[Stored records]
────────────────

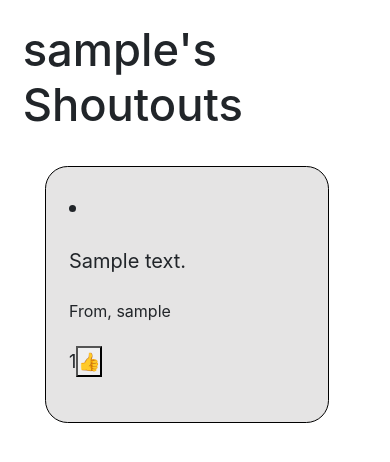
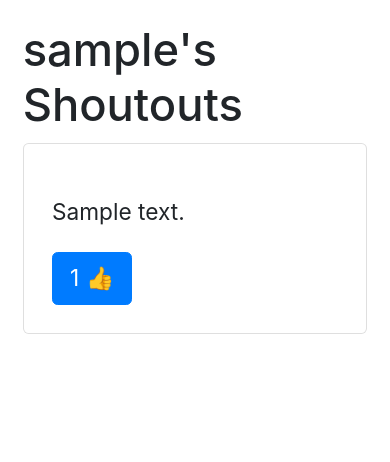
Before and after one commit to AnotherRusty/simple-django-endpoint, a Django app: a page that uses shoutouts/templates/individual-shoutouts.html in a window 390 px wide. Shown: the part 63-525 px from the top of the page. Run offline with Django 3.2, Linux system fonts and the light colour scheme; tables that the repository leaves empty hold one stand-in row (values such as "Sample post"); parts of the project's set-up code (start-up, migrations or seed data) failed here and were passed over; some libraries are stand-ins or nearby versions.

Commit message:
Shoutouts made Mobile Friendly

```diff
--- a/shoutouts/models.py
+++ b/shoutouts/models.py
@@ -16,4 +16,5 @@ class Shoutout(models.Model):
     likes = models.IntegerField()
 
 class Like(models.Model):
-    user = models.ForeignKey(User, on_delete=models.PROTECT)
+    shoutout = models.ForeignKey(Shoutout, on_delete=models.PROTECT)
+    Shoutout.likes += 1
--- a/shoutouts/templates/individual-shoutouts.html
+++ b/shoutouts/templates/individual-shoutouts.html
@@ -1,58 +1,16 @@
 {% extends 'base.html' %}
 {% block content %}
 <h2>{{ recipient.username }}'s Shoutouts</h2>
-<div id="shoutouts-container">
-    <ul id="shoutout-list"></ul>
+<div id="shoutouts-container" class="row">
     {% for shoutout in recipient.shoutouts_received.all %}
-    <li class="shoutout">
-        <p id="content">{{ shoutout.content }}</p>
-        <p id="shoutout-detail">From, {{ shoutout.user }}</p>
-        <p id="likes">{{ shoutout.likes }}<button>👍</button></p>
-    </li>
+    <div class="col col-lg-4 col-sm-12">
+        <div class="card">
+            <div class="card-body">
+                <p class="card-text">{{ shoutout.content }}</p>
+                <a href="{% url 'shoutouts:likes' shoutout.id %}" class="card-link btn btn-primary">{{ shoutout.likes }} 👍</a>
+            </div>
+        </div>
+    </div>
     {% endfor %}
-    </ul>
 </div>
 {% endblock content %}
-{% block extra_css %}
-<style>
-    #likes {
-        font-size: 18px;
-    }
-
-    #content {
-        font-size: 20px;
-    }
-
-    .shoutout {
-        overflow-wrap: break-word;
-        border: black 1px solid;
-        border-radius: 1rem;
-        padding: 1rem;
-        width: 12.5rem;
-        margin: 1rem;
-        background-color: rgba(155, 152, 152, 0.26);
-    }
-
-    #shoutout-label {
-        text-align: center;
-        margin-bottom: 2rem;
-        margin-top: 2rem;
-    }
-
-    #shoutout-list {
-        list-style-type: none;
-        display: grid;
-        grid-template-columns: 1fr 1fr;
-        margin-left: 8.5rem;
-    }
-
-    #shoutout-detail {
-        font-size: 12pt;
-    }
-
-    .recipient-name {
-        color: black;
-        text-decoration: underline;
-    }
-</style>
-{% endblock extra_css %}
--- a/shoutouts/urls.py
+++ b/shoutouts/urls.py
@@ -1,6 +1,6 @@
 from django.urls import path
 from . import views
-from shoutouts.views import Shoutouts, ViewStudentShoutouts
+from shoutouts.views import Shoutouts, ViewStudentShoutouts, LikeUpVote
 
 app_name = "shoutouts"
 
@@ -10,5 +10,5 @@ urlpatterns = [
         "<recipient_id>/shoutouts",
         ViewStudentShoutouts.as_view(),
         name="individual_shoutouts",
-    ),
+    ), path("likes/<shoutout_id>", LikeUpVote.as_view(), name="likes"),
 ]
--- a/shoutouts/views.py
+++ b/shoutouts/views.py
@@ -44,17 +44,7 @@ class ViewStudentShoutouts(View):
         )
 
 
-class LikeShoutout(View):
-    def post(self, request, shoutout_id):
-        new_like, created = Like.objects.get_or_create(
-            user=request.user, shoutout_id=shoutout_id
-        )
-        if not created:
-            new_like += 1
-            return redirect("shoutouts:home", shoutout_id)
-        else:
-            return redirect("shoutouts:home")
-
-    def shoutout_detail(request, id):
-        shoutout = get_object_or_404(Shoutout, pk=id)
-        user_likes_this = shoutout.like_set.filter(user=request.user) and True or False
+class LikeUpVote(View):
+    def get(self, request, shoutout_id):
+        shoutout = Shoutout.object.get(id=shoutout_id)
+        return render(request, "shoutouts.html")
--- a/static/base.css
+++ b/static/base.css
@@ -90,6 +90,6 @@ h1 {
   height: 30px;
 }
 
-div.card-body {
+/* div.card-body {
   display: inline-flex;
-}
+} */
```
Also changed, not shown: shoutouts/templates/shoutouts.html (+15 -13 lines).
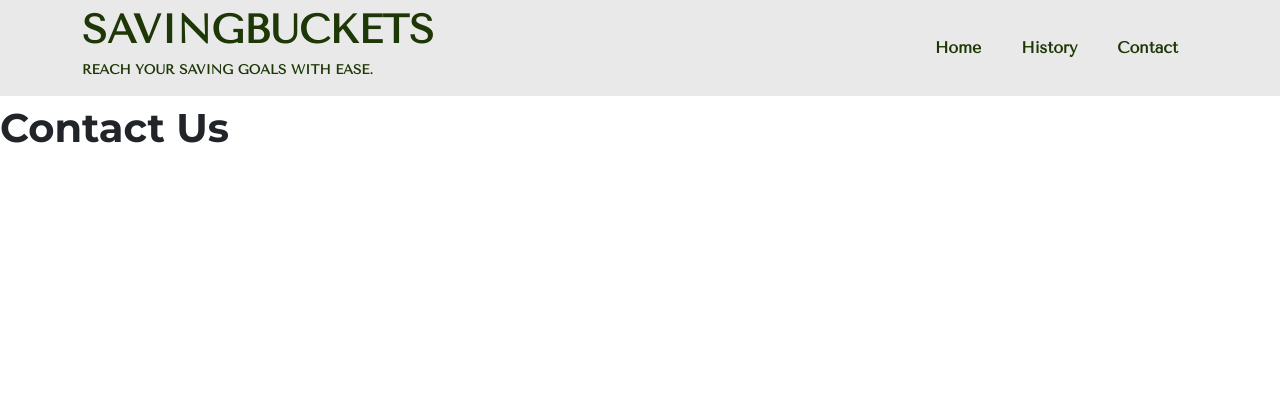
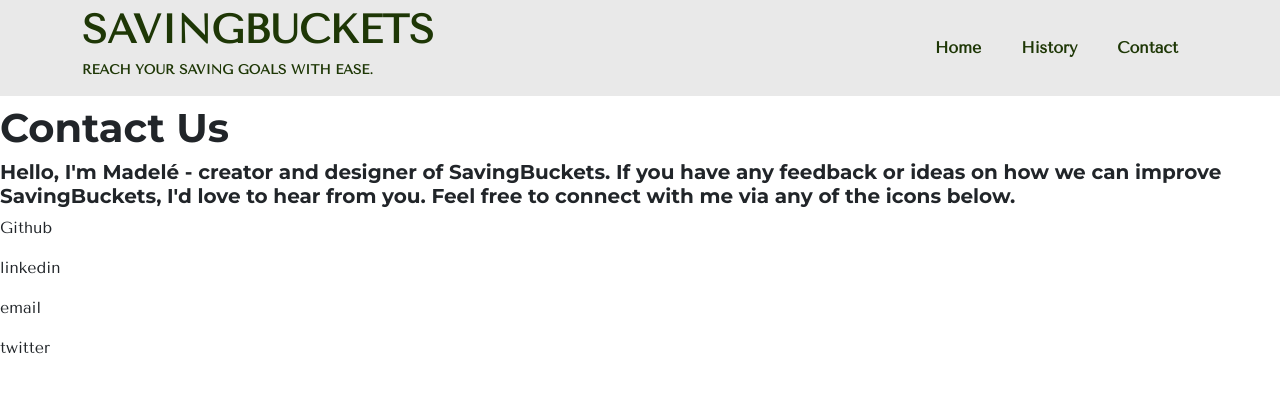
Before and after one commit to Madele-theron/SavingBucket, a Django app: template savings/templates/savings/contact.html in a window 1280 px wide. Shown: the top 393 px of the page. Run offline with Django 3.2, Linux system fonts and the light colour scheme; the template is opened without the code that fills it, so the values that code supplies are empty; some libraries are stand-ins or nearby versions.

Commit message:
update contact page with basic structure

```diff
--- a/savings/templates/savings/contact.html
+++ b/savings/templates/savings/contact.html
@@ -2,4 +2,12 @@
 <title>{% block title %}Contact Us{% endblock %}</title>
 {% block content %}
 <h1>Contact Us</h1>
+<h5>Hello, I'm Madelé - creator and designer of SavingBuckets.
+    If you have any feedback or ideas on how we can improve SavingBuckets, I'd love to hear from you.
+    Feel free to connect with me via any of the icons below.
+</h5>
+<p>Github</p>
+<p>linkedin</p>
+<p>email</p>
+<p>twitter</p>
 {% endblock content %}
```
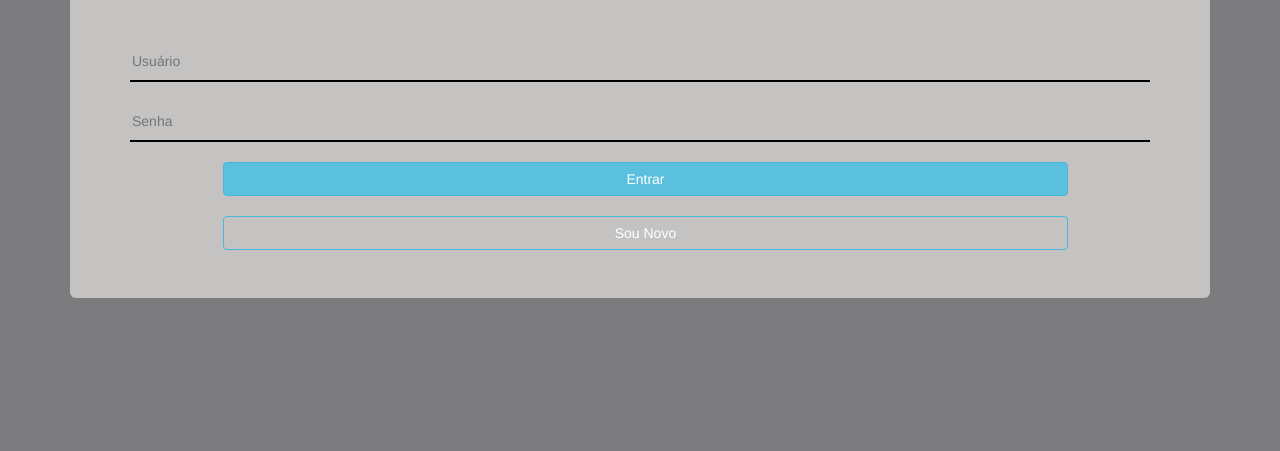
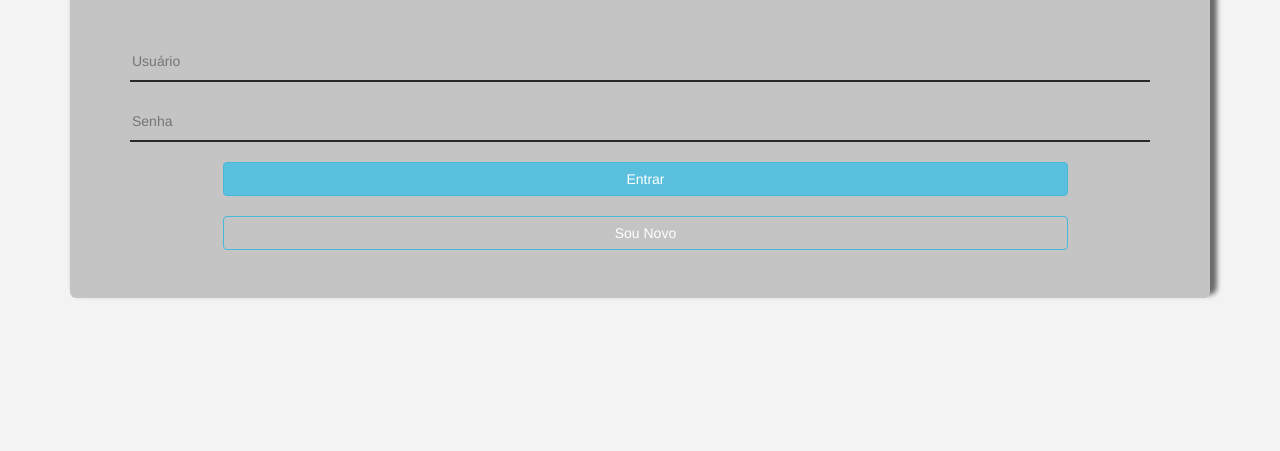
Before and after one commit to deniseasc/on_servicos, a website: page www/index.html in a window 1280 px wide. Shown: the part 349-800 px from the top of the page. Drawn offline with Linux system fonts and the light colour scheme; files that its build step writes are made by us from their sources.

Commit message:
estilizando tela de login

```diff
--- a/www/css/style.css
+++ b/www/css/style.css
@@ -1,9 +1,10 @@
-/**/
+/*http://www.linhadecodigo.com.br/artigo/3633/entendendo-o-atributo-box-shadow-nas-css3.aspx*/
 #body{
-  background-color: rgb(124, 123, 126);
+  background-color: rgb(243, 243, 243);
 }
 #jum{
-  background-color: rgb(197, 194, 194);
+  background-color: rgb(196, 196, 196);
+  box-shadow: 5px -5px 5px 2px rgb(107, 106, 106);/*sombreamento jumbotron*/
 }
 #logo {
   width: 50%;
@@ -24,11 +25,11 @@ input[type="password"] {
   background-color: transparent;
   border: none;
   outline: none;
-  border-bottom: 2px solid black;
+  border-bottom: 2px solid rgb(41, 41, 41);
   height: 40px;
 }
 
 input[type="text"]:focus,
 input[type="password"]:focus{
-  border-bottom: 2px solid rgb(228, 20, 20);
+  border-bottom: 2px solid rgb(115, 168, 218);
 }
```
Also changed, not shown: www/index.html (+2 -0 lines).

────────────────

TASK PROMPT: Your copy should match every entry above exactly and contain no pictures.

EXERCISE ANSWER:
Before and after one commit to AnotherRusty/simple-django-endpoint, a Django app: a page that uses shoutouts/templates/individual-shoutouts.html in a window 390 px wide. Shown: the part 63-525 px from the top of the page. Run offline with Django 3.2, Linux system fonts and the light colour scheme; tables that the repository leaves empty hold one stand-in row (values such as "Sample post"); parts of the project's set-up code (start-up, migrations or seed data) failed here and were passed over; some libraries are stand-ins or nearby versions.

Commit message:
Shoutouts made Mobile Friendly

```diff
--- a/shoutouts/models.py
+++ b/shoutouts/models.py
@@ -16,4 +16,5 @@ class Shoutout(models.Model):
     likes = models.IntegerField()
 
 class Like(models.Model):
-    user = models.ForeignKey(User, on_delete=models.PROTECT)
+    shoutout = models.ForeignKey(Shoutout, on_delete=models.PROTECT)
+    Shoutout.likes += 1
--- a/shoutouts/templates/individual-shoutouts.html
+++ b/shoutouts/templates/individual-shoutouts.html
@@ -1,58 +1,16 @@
 {% extends 'base.html' %}
 {% block content %}
 <h2>{{ recipient.username }}'s Shoutouts</h2>
-<div id="shoutouts-container">
-    <ul id="shoutout-list"></ul>
+<div id="shoutouts-container" class="row">
     {% for shoutout in recipient.shoutouts_received.all %}
-    <li class="shoutout">
-        <p id="content">{{ shoutout.content }}</p>
-        <p id="shoutout-detail">From, {{ shoutout.user }}</p>
-        <p id="likes">{{ shoutout.likes }}<button>👍</button></p>
-    </li>
+    <div class="col col-lg-4 col-sm-12">
+        <div class="card">
+            <div class="card-body">
+                <p class="card-text">{{ shoutout.content }}</p>
+                <a href="{% url 'shoutouts:likes' shoutout.id %}" class="card-link btn btn-primary">{{ shoutout.likes }} 👍</a>
+            </div>
+        </div>
+    </div>
     {% endfor %}
-    </ul>
 </div>
 {% endblock content %}
-{% block extra_css %}
-<style>
-    #likes {
-        font-size: 18px;
-    }
-
-    #content {
-        font-size: 20px;
-    }
-
-    .shoutout {
-        overflow-wrap: break-word;
-        border: black 1px solid;
-        border-radius: 1rem;
-        padding: 1rem;
-        width: 12.5rem;
-        margin: 1rem;
-        background-color: rgba(155, 152, 152, 0.26);
-    }
-
-    #shoutout-label {
-        text-align: center;
-        margin-bottom: 2rem;
-        margin-top: 2rem;
-    }
-
-    #shoutout-list {
-        list-style-type: none;
-        display: grid;
-        grid-template-columns: 1fr 1fr;
-        margin-left: 8.5rem;
-    }
-
-    #shoutout-detail {
-        font-size: 12pt;
-    }
-
-    .recipient-name {
-        color: black;
-        text-decoration: underline;
-    }
-</style>
-{% endblock extra_css %}
--- a/shoutouts/urls.py
+++ b/shoutouts/urls.py
@@ -1,6 +1,6 @@
 from django.urls import path
 from . import views
-from shoutouts.views import Shoutouts, ViewStudentShoutouts
+from shoutouts.views import Shoutouts, ViewStudentShoutouts, LikeUpVote
 
 app_name = "shoutouts"
 
@@ -10,5 +10,5 @@ urlpatterns = [
         "<recipient_id>/shoutouts",
         ViewStudentShoutouts.as_view(),
         name="individual_shoutouts",
-    ),
+    ), path("likes/<shoutout_id>", LikeUpVote.as_view(), name="likes"),
 ]
--- a/shoutouts/views.py
+++ b/shoutouts/views.py
@@ -44,17 +44,7 @@ class ViewStudentShoutouts(View):
         )
 
 
-class LikeShoutout(View):
-    def post(self, request, shoutout_id):
-        new_like, created = Like.objects.get_or_create(
-            user=request.user, shoutout_id=shoutout_id
-        )
-        if not created:
-            new_like += 1
-            return redirect("shoutouts:home", shoutout_id)
-        else:
-            return redirect("shoutouts:home")
-
-    def shoutout_detail(request, id):
-        shoutout = get_object_or_404(Shoutout, pk=id)
-        user_likes_this = shoutout.like_set.filter(user=request.user) and True or False
+class LikeUpVote(View):
+    def get(self, request, shoutout_id):
+        shoutout = Shoutout.object.get(id=shoutout_id)
+        return render(request, "shoutouts.html")
--- a/static/base.css
+++ b/static/base.css
@@ -90,6 +90,6 @@ h1 {
   height: 30px;
 }
 
-div.card-body {
+/* div.card-body {
   display: inline-flex;
-}
+} */
```
Also changed, not shown: shoutouts/templates/shoutouts.html (+15 -13 lines).
Before and after one commit to Madele-theron/SavingBucket, a Django app: template savings/templates/savings/contact.html in a window 1280 px wide. Shown: the top 393 px of the page. Run offline with Django 3.2, Linux system fonts and the light colour scheme; the template is opened without the code that fills it, so the values that code supplies are empty; some libraries are stand-ins or nearby versions.

Commit message:
update contact page with basic structure

```diff
--- a/savings/templates/savings/contact.html
+++ b/savings/templates/savings/contact.html
@@ -2,4 +2,12 @@
 <title>{% block title %}Contact Us{% endblock %}</title>
 {% block content %}
 <h1>Contact Us</h1>
+<h5>Hello, I'm Madelé - creator and designer of SavingBuckets.
+    If you have any feedback or ideas on how we can improve SavingBuckets, I'd love to hear from you.
+    Feel free to connect with me via any of the icons below.
+</h5>
+<p>Github</p>
+<p>linkedin</p>
+<p>email</p>
+<p>twitter</p>
 {% endblock content %}
```
Before and after one commit to deniseasc/on_servicos, a website: page www/index.html in a window 1280 px wide. Shown: the part 349-800 px from the top of the page. Drawn offline with Linux system fonts and the light colour scheme; files that its build step writes are made by us from their sources.

Commit message:
estilizando tela de login

```diff
--- a/www/css/style.css
+++ b/www/css/style.css
@@ -1,9 +1,10 @@
-/**/
+/*http://www.linhadecodigo.com.br/artigo/3633/entendendo-o-atributo-box-shadow-nas-css3.aspx*/
 #body{
-  background-color: rgb(124, 123, 126);
+  background-color: rgb(243, 243, 243);
 }
 #jum{
-  background-color: rgb(197, 194, 194);
+  background-color: rgb(196, 196, 196);
+  box-shadow: 5px -5px 5px 2px rgb(107, 106, 106);/*sombreamento jumbotron*/
 }
 #logo {
   width: 50%;
@@ -24,11 +25,11 @@ input[type="password"] {
   background-color: transparent;
   border: none;
   outline: none;
-  border-bottom: 2px solid black;
+  border-bottom: 2px solid rgb(41, 41, 41);
   height: 40px;
 }
 
 input[type="text"]:focus,
 input[type="password"]:focus{
-  border-bottom: 2px solid rgb(228, 20, 20);
+  border-bottom: 2px solid rgb(115, 168, 218);
 }
```
Also changed, not shown: www/index.html (+2 -0 lines).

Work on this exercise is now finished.